Cut to 10 years later. Well actually we cut back to the past again as we discover another greedy money seeker has gone back to play the stock markets. He is interrupted by Van Damme (Now ten years older and working for a law enforcement agency that is there to prevent the abuse of time travel). And from here on in the plot as they say thickens! In fact it is so plentiful you wonder how on earth Van Damme managed to get so lucky with it.

Many poke fun at Van Damme’s cheese ball acting at times, but what we must remember is that he is memorable for many other traits.  Yeah ok he gets his arse out on a regular basis and in every other film for no reason they feel the need to explain why he has an accent (like that should be an issue anyway in modern society???), He also tends to have a scene where he does the splits. What else? How about his very recognisable fighting style? Or the fact that he has a prolonged cry when he sends out a kick of a punch? Not enough?  Well there is also in this film along with at least three others where he has played dual roles (Double Impact and Maximum Risk saw him play twins and Replicant saw him play a clone). Here he plays actually just one character but we have him in two different time frames. And at the end the two are brought together for the action climax.

Now this isn’t as much fun as watching him kick ten bells out of himself in Double Impact (which still ranks as one of the most entertaining and hilarious fights ever to take place on screen). This is altogether more serious an affair – and again it works. The henchmen he is pitted against are the usual big mullet headed ruffians you expect – but they have at least been given moments to set up your enjoyment of their demise.

Ron Silver as the greedy senator bent on making money from the past to assist his political gains in the future chews every scene he is in; and like Van Damme plays his role in two different time frames. It is nice to see the wheels turning in the past and the result it has reached in the future. The future version has all the fun and runs laps round Van Damme with some very colourful dialogue in the few scenes they share together.

The middle part of the film has Van Damme’s character sent on his main mission and is where all the back stabbing and double crossing begins to happen.
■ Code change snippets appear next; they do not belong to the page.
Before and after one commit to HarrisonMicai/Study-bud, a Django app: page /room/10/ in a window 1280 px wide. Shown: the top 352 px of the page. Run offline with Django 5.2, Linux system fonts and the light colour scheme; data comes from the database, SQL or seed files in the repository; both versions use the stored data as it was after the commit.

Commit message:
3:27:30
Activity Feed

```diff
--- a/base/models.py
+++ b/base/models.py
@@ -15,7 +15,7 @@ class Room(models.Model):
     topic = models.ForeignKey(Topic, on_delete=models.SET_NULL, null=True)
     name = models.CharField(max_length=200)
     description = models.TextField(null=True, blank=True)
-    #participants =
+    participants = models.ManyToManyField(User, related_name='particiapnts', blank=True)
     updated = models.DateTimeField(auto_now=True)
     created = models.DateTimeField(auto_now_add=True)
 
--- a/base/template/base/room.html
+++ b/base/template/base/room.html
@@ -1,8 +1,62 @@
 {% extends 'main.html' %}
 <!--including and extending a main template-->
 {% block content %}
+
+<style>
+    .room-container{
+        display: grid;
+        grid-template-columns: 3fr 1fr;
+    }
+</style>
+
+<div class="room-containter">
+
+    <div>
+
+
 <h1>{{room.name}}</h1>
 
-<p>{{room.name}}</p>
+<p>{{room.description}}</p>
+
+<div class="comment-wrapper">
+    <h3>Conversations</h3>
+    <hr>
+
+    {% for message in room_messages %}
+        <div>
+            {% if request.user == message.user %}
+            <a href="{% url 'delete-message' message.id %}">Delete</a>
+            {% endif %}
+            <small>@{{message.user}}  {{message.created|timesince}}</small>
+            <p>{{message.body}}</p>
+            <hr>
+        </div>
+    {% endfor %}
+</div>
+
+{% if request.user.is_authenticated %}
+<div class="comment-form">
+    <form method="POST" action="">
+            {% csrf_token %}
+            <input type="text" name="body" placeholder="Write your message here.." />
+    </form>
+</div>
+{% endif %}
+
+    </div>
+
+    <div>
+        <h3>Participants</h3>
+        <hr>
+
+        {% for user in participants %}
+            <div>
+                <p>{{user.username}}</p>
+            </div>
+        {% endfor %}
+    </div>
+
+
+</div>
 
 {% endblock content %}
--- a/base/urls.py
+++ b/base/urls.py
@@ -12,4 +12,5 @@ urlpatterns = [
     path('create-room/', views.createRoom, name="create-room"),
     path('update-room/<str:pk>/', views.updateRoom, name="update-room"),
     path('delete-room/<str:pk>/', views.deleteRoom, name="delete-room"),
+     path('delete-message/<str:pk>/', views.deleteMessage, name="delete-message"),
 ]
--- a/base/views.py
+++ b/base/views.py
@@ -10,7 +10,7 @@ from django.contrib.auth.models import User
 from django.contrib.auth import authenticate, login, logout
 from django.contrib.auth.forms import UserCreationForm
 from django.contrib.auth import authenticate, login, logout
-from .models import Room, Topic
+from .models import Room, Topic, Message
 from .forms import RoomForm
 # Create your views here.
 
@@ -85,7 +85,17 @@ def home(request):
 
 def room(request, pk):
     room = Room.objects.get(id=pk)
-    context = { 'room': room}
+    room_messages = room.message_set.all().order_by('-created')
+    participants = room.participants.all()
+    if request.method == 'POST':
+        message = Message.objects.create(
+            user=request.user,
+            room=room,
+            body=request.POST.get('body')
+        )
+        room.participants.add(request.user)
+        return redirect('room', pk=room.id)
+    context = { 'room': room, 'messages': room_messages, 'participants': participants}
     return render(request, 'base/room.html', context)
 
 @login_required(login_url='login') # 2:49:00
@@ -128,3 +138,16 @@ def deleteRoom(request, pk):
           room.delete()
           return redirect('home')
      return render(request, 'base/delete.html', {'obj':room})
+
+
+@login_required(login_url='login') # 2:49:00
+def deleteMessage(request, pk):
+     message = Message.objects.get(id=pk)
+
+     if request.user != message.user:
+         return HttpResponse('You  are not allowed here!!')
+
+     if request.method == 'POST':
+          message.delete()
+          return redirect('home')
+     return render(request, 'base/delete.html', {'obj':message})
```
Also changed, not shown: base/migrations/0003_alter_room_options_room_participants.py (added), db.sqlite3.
When things go wrong and he returns to the future the world has changed and he now has to return to the past to correct the future (almost not too dissimilar from what Back to the Future Part II did when correcting the present by fixing an error in the past).  What we then get is our hero confronting his own dead wife in the past and having to enlist her help in order to fix things. Here we are lead to the climax which is the same scene from the beginning when his younger self was assaulted and his wife murdered. Of course by the end he manages to save not only the future but also his past – but the action in this scene is wonderfully played.

For a film that is now 17 years old of course the effects have dated rather badly (the haircuts were already dated when the film came out), but the story itself whilst having a few holes zips along nicely. If you are not a JCVD fan – you may still find that it has some entertainment factors to it. This is thanks mainly to a more complex plot, some nice set dressing (For Past, present and Future) and Hyam’s direction. In the wrong hands this would have looked cheaper and probably would have been very trite indeed. Instead we have a very efficient and fun thriller that let you use your brain as well as enjoy the action (even if it doesn’t make sense all the time; there is still a debate factor of how the logic works which is better than none).

As mentioned before – Star and Director went on to do Sudden Death (Van Damme’s Die Hard – which also worked very well) which was probably his last decent film until he did the film titled JVCD. Timecop then gets full marks for effort and content. It is what it is.

Steven Hurst


editor